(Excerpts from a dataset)

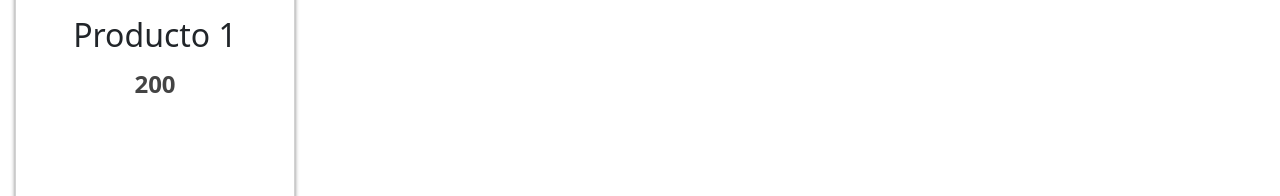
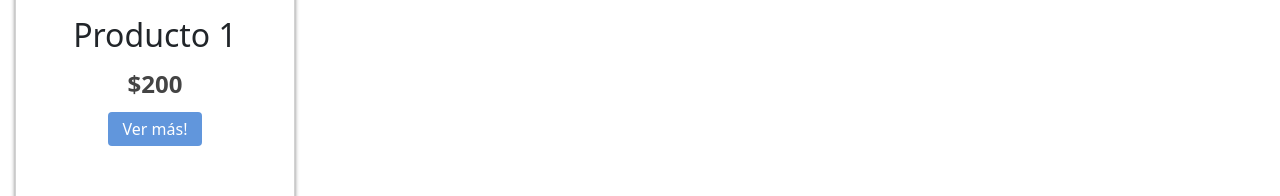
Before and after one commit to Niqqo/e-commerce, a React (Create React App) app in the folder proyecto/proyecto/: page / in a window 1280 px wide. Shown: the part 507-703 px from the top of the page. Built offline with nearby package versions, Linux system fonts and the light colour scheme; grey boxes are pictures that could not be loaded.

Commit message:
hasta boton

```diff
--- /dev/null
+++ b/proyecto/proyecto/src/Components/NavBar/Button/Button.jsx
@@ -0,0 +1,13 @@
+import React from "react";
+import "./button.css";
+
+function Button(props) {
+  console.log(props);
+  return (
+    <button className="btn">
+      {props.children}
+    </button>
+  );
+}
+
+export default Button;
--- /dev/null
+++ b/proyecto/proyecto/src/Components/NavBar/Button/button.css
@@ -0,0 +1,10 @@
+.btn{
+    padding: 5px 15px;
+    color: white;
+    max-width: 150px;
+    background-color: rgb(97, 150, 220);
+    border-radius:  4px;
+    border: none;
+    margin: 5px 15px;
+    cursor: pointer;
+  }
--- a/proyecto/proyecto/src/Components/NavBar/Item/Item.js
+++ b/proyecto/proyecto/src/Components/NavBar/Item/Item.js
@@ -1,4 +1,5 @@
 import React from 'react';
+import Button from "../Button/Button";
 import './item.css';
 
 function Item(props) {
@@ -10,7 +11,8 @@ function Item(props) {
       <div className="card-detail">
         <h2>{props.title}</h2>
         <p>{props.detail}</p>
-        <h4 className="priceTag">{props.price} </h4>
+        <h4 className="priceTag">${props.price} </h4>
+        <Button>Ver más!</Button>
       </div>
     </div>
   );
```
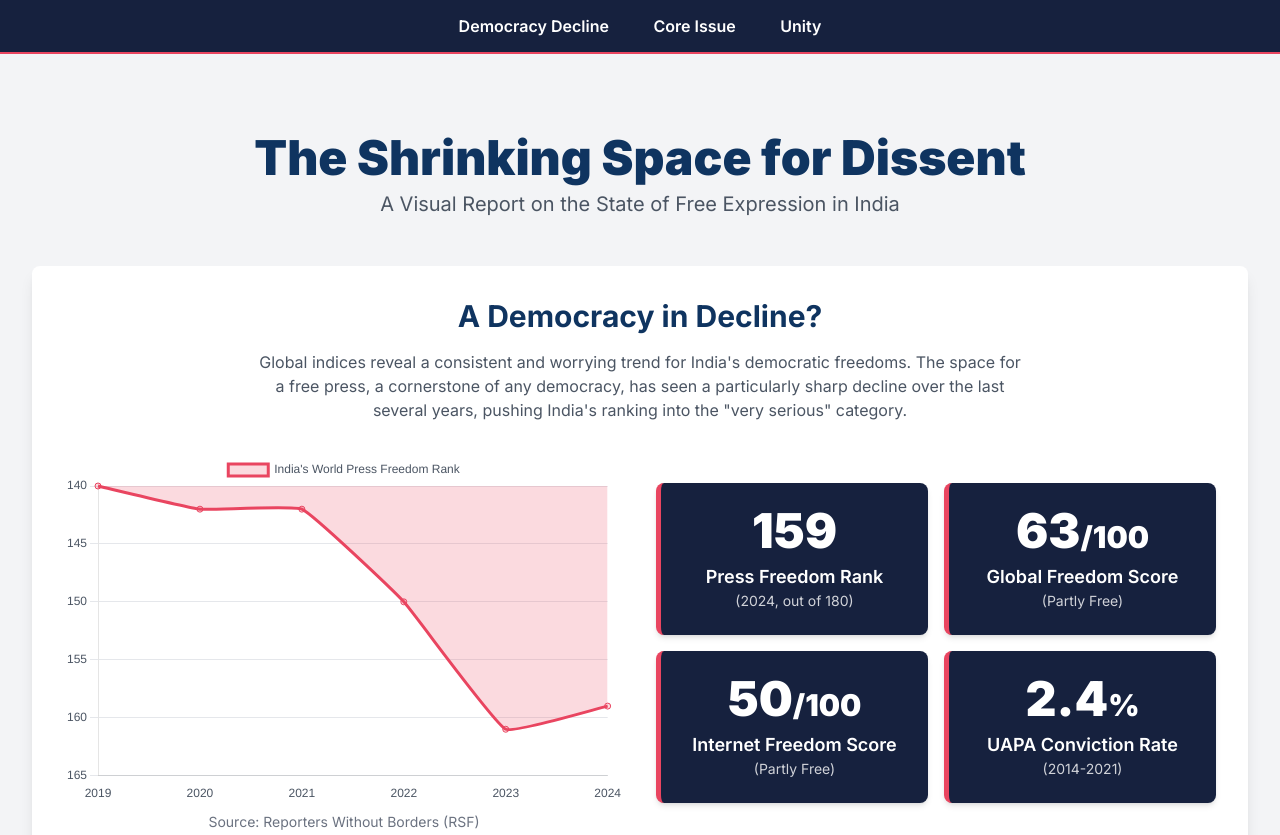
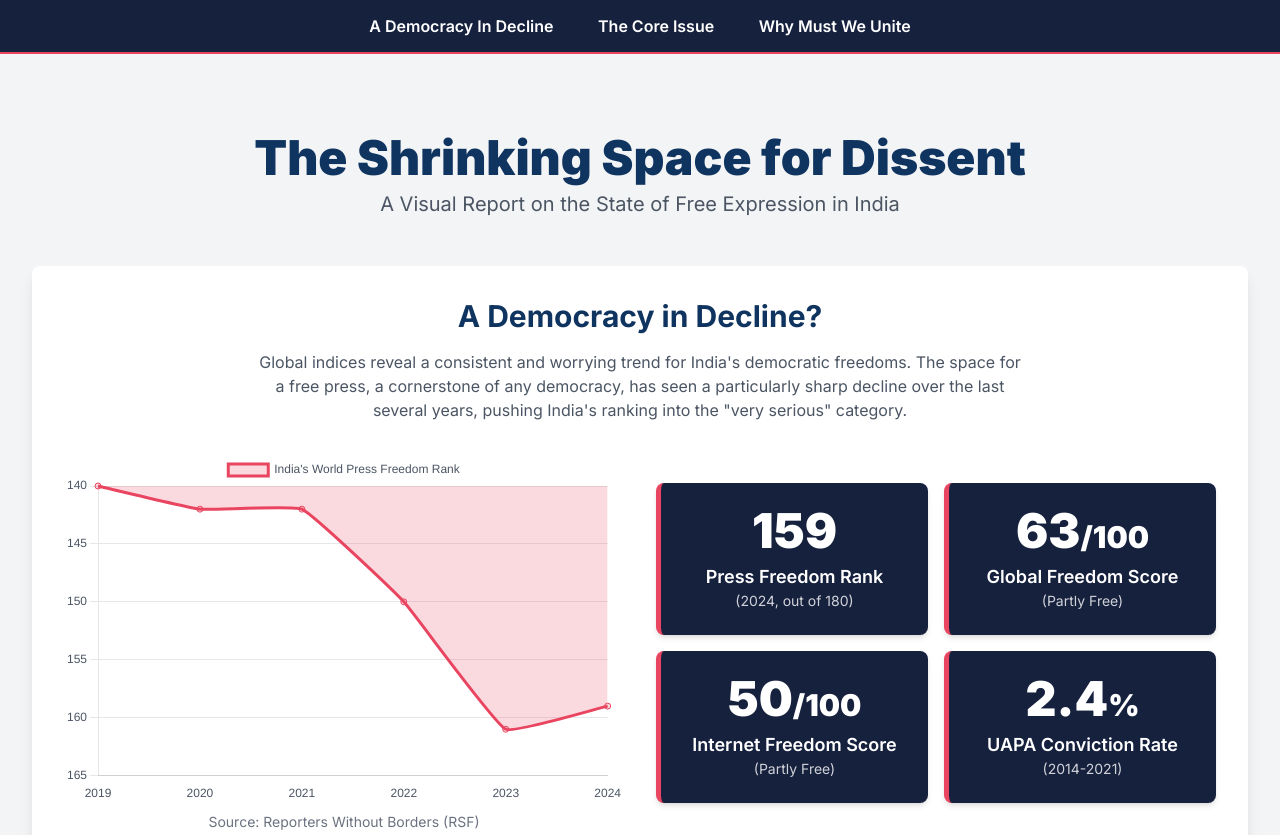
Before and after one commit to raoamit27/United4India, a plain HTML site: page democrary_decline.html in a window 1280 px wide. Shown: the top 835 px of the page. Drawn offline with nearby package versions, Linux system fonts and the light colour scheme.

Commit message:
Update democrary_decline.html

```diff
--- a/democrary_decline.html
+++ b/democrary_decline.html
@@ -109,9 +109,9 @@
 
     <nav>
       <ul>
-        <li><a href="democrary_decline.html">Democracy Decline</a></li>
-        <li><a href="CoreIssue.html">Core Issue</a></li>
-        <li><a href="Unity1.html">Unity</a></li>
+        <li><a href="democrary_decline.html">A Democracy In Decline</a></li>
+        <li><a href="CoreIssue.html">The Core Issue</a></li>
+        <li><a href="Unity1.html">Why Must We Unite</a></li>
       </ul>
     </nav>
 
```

Activity -> Please restate the data word for word, leaving out any picture it holds.

Solution for this exercise ->
Before and after one commit to Niqqo/e-commerce, a React (Create React App) app in the folder proyecto/proyecto/: page / in a window 1280 px wide. Shown: the part 507-703 px from the top of the page. Built offline with nearby package versions, Linux system fonts and the light colour scheme; grey boxes are pictures that could not be loaded.

Commit message:
hasta boton

```diff
--- /dev/null
+++ b/proyecto/proyecto/src/Components/NavBar/Button/Button.jsx
@@ -0,0 +1,13 @@
+import React from "react";
+import "./button.css";
+
+function Button(props) {
+  console.log(props);
+  return (
+    <button className="btn">
+      {props.children}
+    </button>
+  );
+}
+
+export default Button;
--- /dev/null
+++ b/proyecto/proyecto/src/Components/NavBar/Button/button.css
@@ -0,0 +1,10 @@
+.btn{
+    padding: 5px 15px;
+    color: white;
+    max-width: 150px;
+    background-color: rgb(97, 150, 220);
+    border-radius:  4px;
+    border: none;
+    margin: 5px 15px;
+    cursor: pointer;
+  }
--- a/proyecto/proyecto/src/Components/NavBar/Item/Item.js
+++ b/proyecto/proyecto/src/Components/NavBar/Item/Item.js
@@ -1,4 +1,5 @@
 import React from 'react';
+import Button from "../Button/Button";
 import './item.css';
 
 function Item(props) {
@@ -10,7 +11,8 @@ function Item(props) {
       <div className="card-detail">
         <h2>{props.title}</h2>
         <p>{props.detail}</p>
-        <h4 className="priceTag">{props.price} </h4>
+        <h4 className="priceTag">${props.price} </h4>
+        <Button>Ver más!</Button>
       </div>
     </div>
   );
```
Before and after one commit to raoamit27/United4India, a plain HTML site: page democrary_decline.html in a window 1280 px wide. Shown: the top 835 px of the page. Drawn offline with nearby package versions, Linux system fonts and the light colour scheme.

Commit message:
Update democrary_decline.html

```diff
--- a/democrary_decline.html
+++ b/democrary_decline.html
@@ -109,9 +109,9 @@
 
     <nav>
       <ul>
-        <li><a href="democrary_decline.html">Democracy Decline</a></li>
-        <li><a href="CoreIssue.html">Core Issue</a></li>
-        <li><a href="Unity1.html">Unity</a></li>
+        <li><a href="democrary_decline.html">A Democracy In Decline</a></li>
+        <li><a href="CoreIssue.html">The Core Issue</a></li>
+        <li><a href="Unity1.html">Why Must We Unite</a></li>
       </ul>
     </nav>
 
```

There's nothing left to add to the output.